The Washington Post has performed some real journalism in getting the contract for Hillary Clinton’s $275,000 one hour speech to the University of Buffalo. To answer the question how a public university could afford to pay such a huge fee, I offered the following:
Going to a Republican political event involves being propagandized from a secular breviary. That is, after the obligatory prayer to the Father or the Lord from whom all blessings flow. The person responsible for everything in the party of personal responsibility is the deity.
The ritual is predictable and the message is always the same. Public officials pronounce the importance of providing “protection” and keeping everyone safe. Our Congress critter, Buddy Carter’s, proud declaration that he and his colleagues had passed yet another bill to cancel Obamacare strikes none of the audience as inconsistent. I’m beginning to suspect that’s because, like the ritual of the Latin Mass, nobody actually considers what’s being pronounced. The tone of pride is what elicits applause. I can see why Michelle Obama caused such a fuss when she said she was proud. Pride is a Republican virtue. It’s all some of them have got.
Buddy also waxed enthusiastic when talking about drilling for oil in the Atlantic so the Arabs can’t hold us hostage again. The sequester, in retrospect, was a bad idea because the military has been cut too much. Gotta keep those protectors supplied, don’t you know?
There’s a good reason Goldman Sachs considers Senator Bernard Sanders “dangerous.” He knows how money works and how to move it around.
The President writes on behalf the Democratic National Committee, a nest of partisan professionals whose interest in the people governing is virtually nil.
In a democracy, where the people govern, we delegate the various public functions to agents of government (hat tip to Justice Kennedy for alerting me to the designation), to public servants, whom we hire for pay and fire for cause. Ideally.
I don’t usually check the bonafides of commenters on Dailykos because I don’t think WHO writes something should affect the merits of WHAT was writ. But, yesterday, in response to a rather off-the-cuff comment about the attitudes of political professionals towards the grass roots, at least three individuals, claiming to be “professionals” rousted themselves to object — at some length. But, while I was inclined to credit their perspective and perhaps even give it another airing, I did a quick check and discovered that these individuals, who were commenting on a Congresswoman from New Hampshire and Russ Feingold in Wisconsin, are nobodies from California, Missouri and, maybe, Minnesota. WTF?
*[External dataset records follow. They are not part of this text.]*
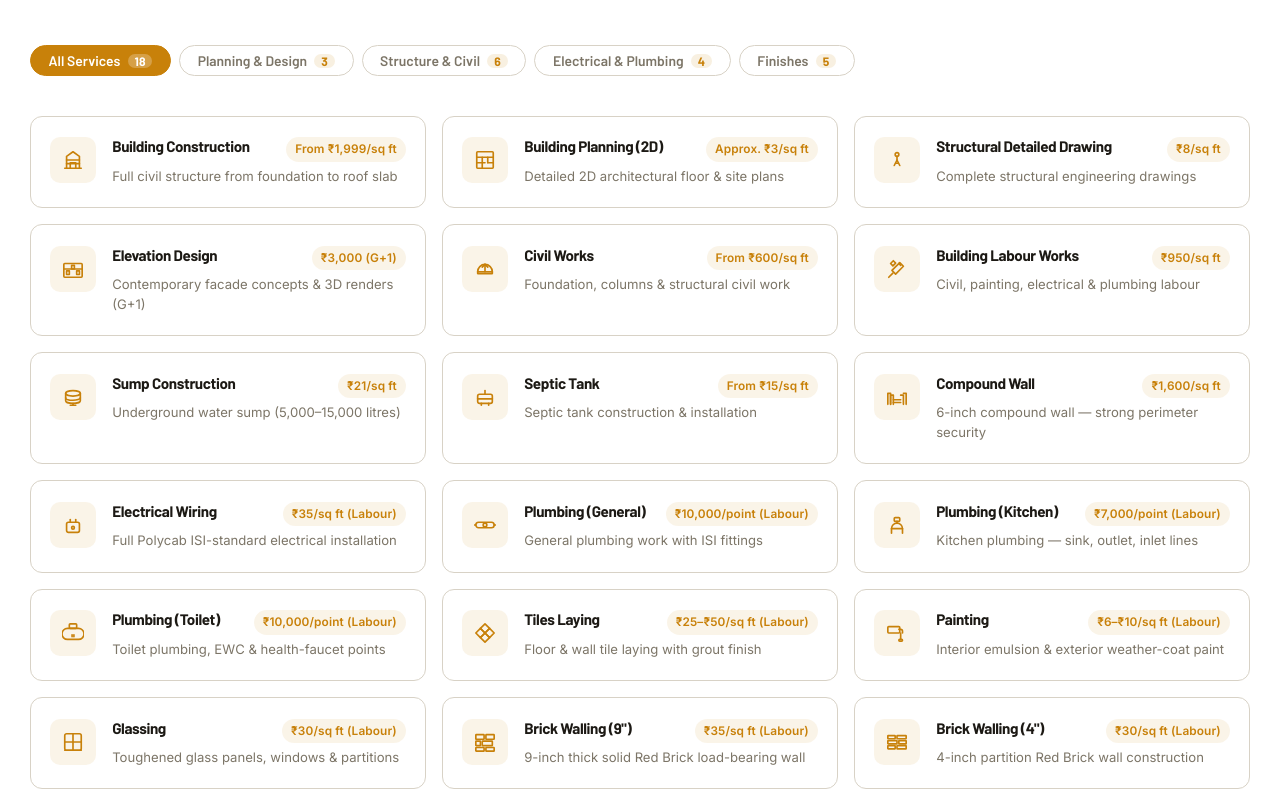
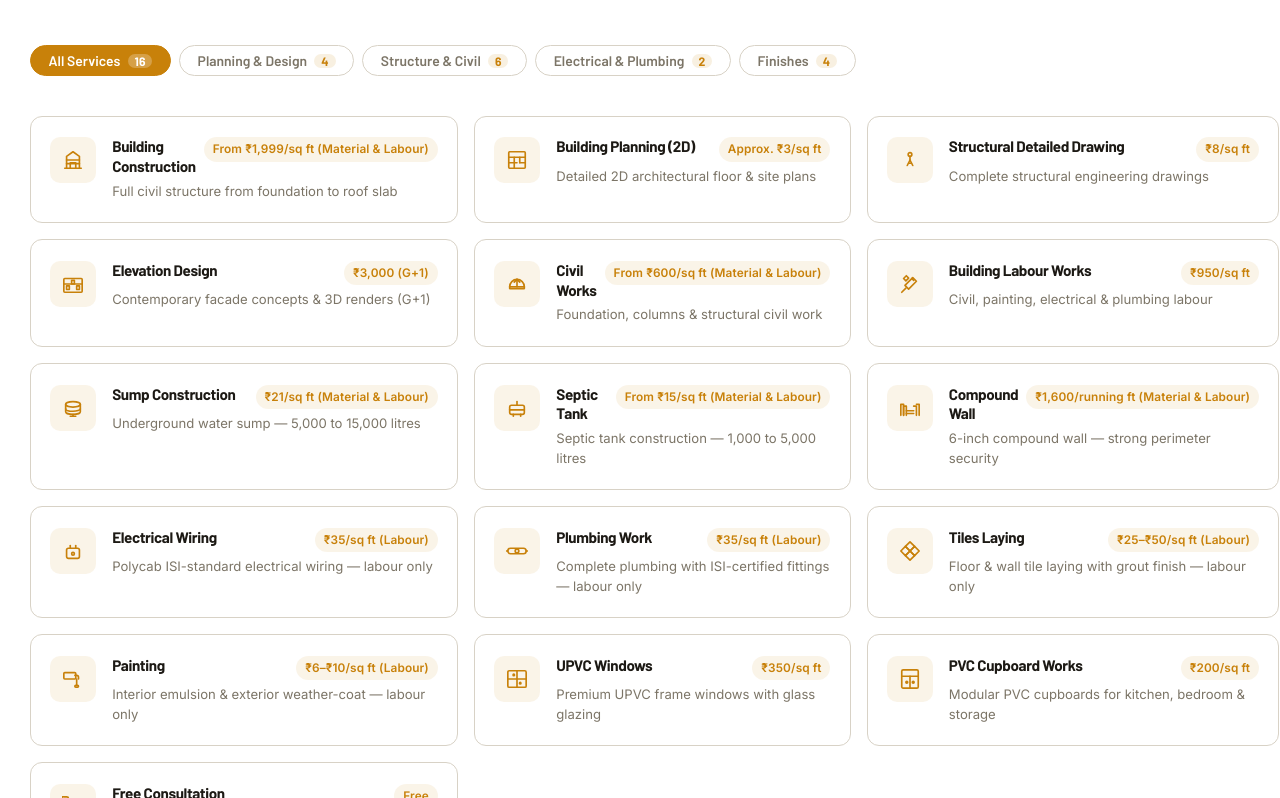
Before and after one commit to Suman-MS-sudo/BuildoraHomes, a React (Vite) app: page / in a window 1280 px wide. Shown: the part 4222-5020 px from the top of the page. Built offline with nearby package versions, Linux system fonts and the light colour scheme.

Commit message:
services: overhaul — material&labour labels, merged plumbing, UPVC windows, PVC cupboard, free consult

```diff
--- a/src/App.tsx
+++ b/src/App.tsx
@@ -23,24 +23,22 @@ function useCountUp(target: number, duration = 1600) {
 }
 
 const SERVICES = [
-  { icon: "house",    cat: "Structure",  label: "Building Construction",      desc: "Full civil structure from foundation to roof slab",  price: "From ₹1,999/sq ft" },
-  { icon: "layers",   cat: "Planning",   label: "Building Planning (2D)",     desc: "Detailed 2D architectural floor & site plans",       price: "Approx. ₹3/sq ft" },
-  { icon: "draft",    cat: "Planning",   label: "Structural Detailed Drawing", desc: "Complete structural engineering drawings",           price: "₹8/sq ft" },
-  { icon: "elev",     cat: "Planning",   label: "Elevation Design",           desc: "Contemporary facade concepts & 3D renders (G+1)",   price: "₹3,000 (G+1)" },
-  { icon: "civil",    cat: "Structure",  label: "Civil Works",                desc: "Foundation, columns & structural civil work",        price: "From ₹600/sq ft" },
-  { icon: "labour",   cat: "Structure",  label: "Building Labour Works",      desc: "Civil, painting, electrical & plumbing labour",      price: "₹950/sq ft" },
-  { icon: "sump",     cat: "Structure",  label: "Sump Construction",          desc: "Underground water sump (5,000–15,000 litres)",       price: "₹21/sq ft" },
-  { icon: "septic",   cat: "Structure",  label: "Septic Tank",                desc: "Septic tank construction & installation",            price: "From ₹15/sq ft" },
-  { icon: "cwall",    cat: "Structure",  label: "Compound Wall",              desc: "6-inch compound wall — strong perimeter security",   price: "₹1,600/sq ft" },
-  { icon: "zap",      cat: "MEP",        label: "Electrical Wiring",          desc: "Full Polycab ISI-standard electrical installation",  price: "₹35/sq ft (Labour)" },
-  { icon: "droplet",  cat: "MEP",        label: "Plumbing (General)",         desc: "General plumbing work with ISI fittings",           price: "₹10,000/point (Labour)" },
-  { icon: "faucet",   cat: "MEP",        label: "Plumbing (Kitchen)",         desc: "Kitchen plumbing — sink, outlet, inlet lines",      price: "₹7,000/point (Labour)" },
-  { icon: "toilet",   cat: "MEP",        label: "Plumbing (Toilet)",          desc: "Toilet plumbing, EWC & health-faucet points",       price: "₹10,000/point (Labour)" },
-  { icon: "tile",     cat: "Finishes",   label: "Tiles Laying",               desc: "Floor & wall tile laying with grout finish",        price: "₹25–₹50/sq ft (Labour)" },
-  { icon: "brush",    cat: "Finishes",   label: "Painting",                   desc: "Interior emulsion & exterior weather-coat paint",   price: "₹6–₹10/sq ft (Labour)" },
-  { icon: "glass",    cat: "Finishes",   label: "Glassing",                   desc: "Toughened glass panels, windows & partitions",     price: "₹30/sq ft (Labour)" },
-  { icon: "brick9",   cat: "Finishes",   label: "Brick Walling (9\")",        desc: "9-inch thick solid Red Brick load-bearing wall",   price: "₹35/sq ft (Labour)" },
-  { icon: "brick4",   cat: "Finishes",   label: "Brick Walling (4\")",        desc: "4-inch partition Red Brick wall construction",     price: "₹30/sq ft (Labour)" },
+  { icon: "house",    cat: "Structure",  label: "Building Construction",        desc: "Full civil structure from foundation to roof slab",                price: "From ₹1,999/sq ft (Material & Labour)" },
+  { icon: "layers",   cat: "Planning",   label: "Building Planning (2D)",       desc: "Detailed 2D architectural floor & site plans",                    price: "Approx. ₹3/sq ft" },
+  { icon: "draft",    cat: "Planning",   label: "Structural Detailed Drawing",  desc: "Complete structural engineering drawings",                        price: "₹8/sq ft" },
+  { icon: "elev",     cat: "Planning",   label: "Elevation Design",             desc: "Contemporary facade concepts & 3D renders (G+1)",                 price: "₹3,000 (G+1)" },
+  { icon: "civil",    cat: "Structure",  label: "Civil Works",                  desc: "Foundation, columns & structural civil work",                     price: "From ₹600/sq ft (Material & Labour)" },
+  { icon: "labour",   cat: "Structure",  label: "Building Labour Works",        desc: "Civil, painting, electrical & plumbing labour",                   price: "₹950/sq ft" },
+  { icon: "sump",     cat: "Structure",  label: "Sump Construction",            desc: "Underground water sump — 5,000 to 15,000 litres",                 price: "₹21/sq ft (Material & Labour)" },
+  { icon: "septic",   cat: "Structure",  label: "Septic Tank",                  desc: "Septic tank construction — 1,000 to 5,000 litres",                price: "From ₹15/sq ft (Material & Labour)" },
+  { icon: "cwall",    cat: "Structure",  label: "Compound Wall",                desc: "6-inch compound wall — strong perimeter security",                price: "₹1,600/running ft (Material & Labour)" },
+  { icon: "zap",      cat: "MEP",        label: "Electrical Wiring",            desc: "Polycab ISI-standard electrical wiring — labour only",            price: "₹35/sq ft (Labour)" },
+  { icon: "droplet",  cat: "MEP",        label: "Plumbing Work",                desc: "Complete plumbing with ISI-certified fittings — labour only",     price: "₹35/sq ft (Labour)" },
+  { icon: "tile",     cat: "Finishes",   label: "Tiles Laying",                 desc: "Floor & wall tile laying with grout finish — labour only",       price: "₹25–₹50/sq ft (Labour)" },
+  { icon: "brush",    cat: "Finishes",   label: "Painting",                     desc: "Interior emulsion & exterior weather-coat — labour only",         price: "₹6–₹10/sq ft (Labour)" },
+  { icon: "upvc",     cat: "Finishes",   label: "UPVC Windows",                 desc: "Premium UPVC frame windows with glass glazing",                   price: "₹350/sq ft" },
+  { icon: "cabinet",  cat: "Finishes",   label: "PVC Cupboard Works",           desc: "Modular PVC cupboards for kitchen, bedroom & storage",            price: "₹200/sq ft" },
+  { icon: "consult",  cat: "Planning",   label: "Free Consultation",            desc: "Free site visit & consultation — within Chennai metro limits",    price: "Free" },
 ];
 
 const TESTIMONIALS = [
@@ -473,9 +471,9 @@ export default function App() {
                   {s.icon === "toilet"  && <g><rect x="8" y="2" width="8" height="5" rx="1"/><path d="M6 7h12a6 6 0 010 12H6A6 6 0 016 7z"/><path d="M11 14v2"/><path d="M13 14v2"/></g>}
                   {s.icon === "tile"    && <g><path d="M12 2l5 5-5 5-5-5 5-5z"/><path d="M2 12l5-5 5 5-5 5-5-5z"/><path d="M12 12l5 5-5 5-5-5 5-5z"/><path d="M22 12l-5-5-5 5 5 5 5-5z"/></g>}
                   {s.icon === "brush"   && <g><rect x="2" y="5" width="13" height="7" rx="1"/><path d="M14 8h2a2 2 0 012 2v2"/><path d="M16 12v7"/><rect x="14" y="19" width="4" height="2" rx="1"/></g>}
-                  {s.icon === "glass"   && <g><rect x="3" y="3" width="18" height="18" rx="2"/><path d="M3 12h18"/><path d="M12 3v18"/><path d="M3 21h18"/></g>}
-                  {s.icon === "brick9"  && <g><rect x="2" y="4" width="9" height="5" rx="0.5"/><rect x="13" y="4" width="9" height="5" rx="0.5"/><rect x="2" y="11" width="5" height="5" rx="0.5"/><rect x="9" y="11" width="11" height="5" rx="0.5"/><rect x="2" y="18" width="9" height="4" rx="0.5"/><rect x="13" y="18" width="9" height="4" rx="0.5"/></g>}
-                  {s.icon === "brick4"  && <g><rect x="2" y="5" width="8" height="3.5" rx="0.5"/><rect x="12" y="5" width="10" height="3.5" rx="0.5"/><rect x="2" y="10.5" width="10" height="3.5" rx="0.5"/><rect x="14" y="10.5" width="8" height="3.5" rx="0.5"/><rect x="2" y="16" width="8" height="3.5" rx="0.5"/><rect x="12" y="16" width="10" height="3.5" rx="0.5"/></g>}
+                  {s.icon === "upvc"    && <g><rect x="2" y="3" width="20" height="18" rx="1.5"/><path d="M12 3v18"/><path d="M2 12h20"/><circle cx="8.5" cy="7.5" r="0.8" fill="currentColor"/><circle cx="15.5" cy="16.5" r="0.8" fill="currentColor"/></g>}
+                  {s.icon === "cabinet" && <g><rect x="3" y="2" width="18" height="20" rx="1.5"/><path d="M3 9h18"/><path d="M12 9v13"/><circle cx="8.5" cy="15.5" r="1" fill="currentColor"/><circle cx="15.5" cy="15.5" r="1" fill="currentColor"/></g>}
+                  {s.icon === "consult" && <g><path d="M22 16.92v3a2 2 0 01-2.18 2 19.79 19.79 0 01-8.63-3.07A19.5 19.5 0 013.07 9.81a19.79 19.79 0 01-3.07-8.7A2 2 0 012.18 1h3a2 2 0 012 1.72c.127.96.361 1.903.7 2.81a2 2 0 01-.45 2.11L7 8a16 16 0 006.73 6.73l1.49-1.49a2 2 0 012.11-.45c.907.339 1.85.573 2.81.7A2 2 0 0122 16.92z"/></g>}
                 </svg>
               </div>
               <div className="svc-body">
```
Does an occasional comment on Dailykos now fill some slot on a resume for wanna-be “professional” campaign workers? As a courtesy, I try to acknowledge comments — not too difficult, since responses to me are usually few. My only problem is that 48 people approved of the disdainful attitude expressed towards the “grass roots” and, by extension, the voters.
It’s a year-round avocation. There is no season. Politicians and elected officials have to be watched all the time. And during presidential election campaigns the candidates have to hit all the states. That’s the message our friend Louie Ludwig delivers from New Orleans where Bernie Sanders addressed an enthusiastic crowd of 5000 last night.
Sanders referenced Howard Dean’s fifty state strategy and Ludwig applauds it. But, I think he’s mistaken in thinking the Democrats have abandoned it. Yes, the national party has given it up, but those folks, little power mavens themselves, were never enthusiastic about the grass roots’ new sprouts. The locals kept the faith and are congregating in Obama’s Organizing for America. And then there are the peripherally inspired Tea Party folk. Though they’ve been somewhat co-opted by the Koch Brothers, it’s my sense that the public participation is what they are still after.
The House is unruly because the new comers refuse to be herded. But, they harken back to “no taxation without representation.” The Republican poobahs give them “no taxation,” while withholding representation. That’s what’s frosting some of the 220 novice members of the House. As they stand for re-election there’s an opportunity for re-direction. All we have to do is convince them that “tax cuts” are a euphemism for people’s incomes being cut, or low-cal is shorthand for no nutrition. How hard is that?
It’s not just Republicans that have turned Capitol Hill into an enclave of extortion and domestic terrorism. Bernie Sanders is going around the country telling the electorate that they need to turn the Congress inside out, but, at least as far as I can tell, he’s not been explicit so far in refuting the widely accepted notion that Congress has been hijacked by the private sector. Sanders lays blame on big banks and commercial corporations without acknowledging that it’s actually Congress that’s effectively got the corporate sector by the balls.
Josiah T Walls, the first Congressman elected from Florida (the fellow in the middle of the picture), was elected three times, but only seated twice. His base in Alachua county was the currently designated Pleasant Street District in the City of Gainesville.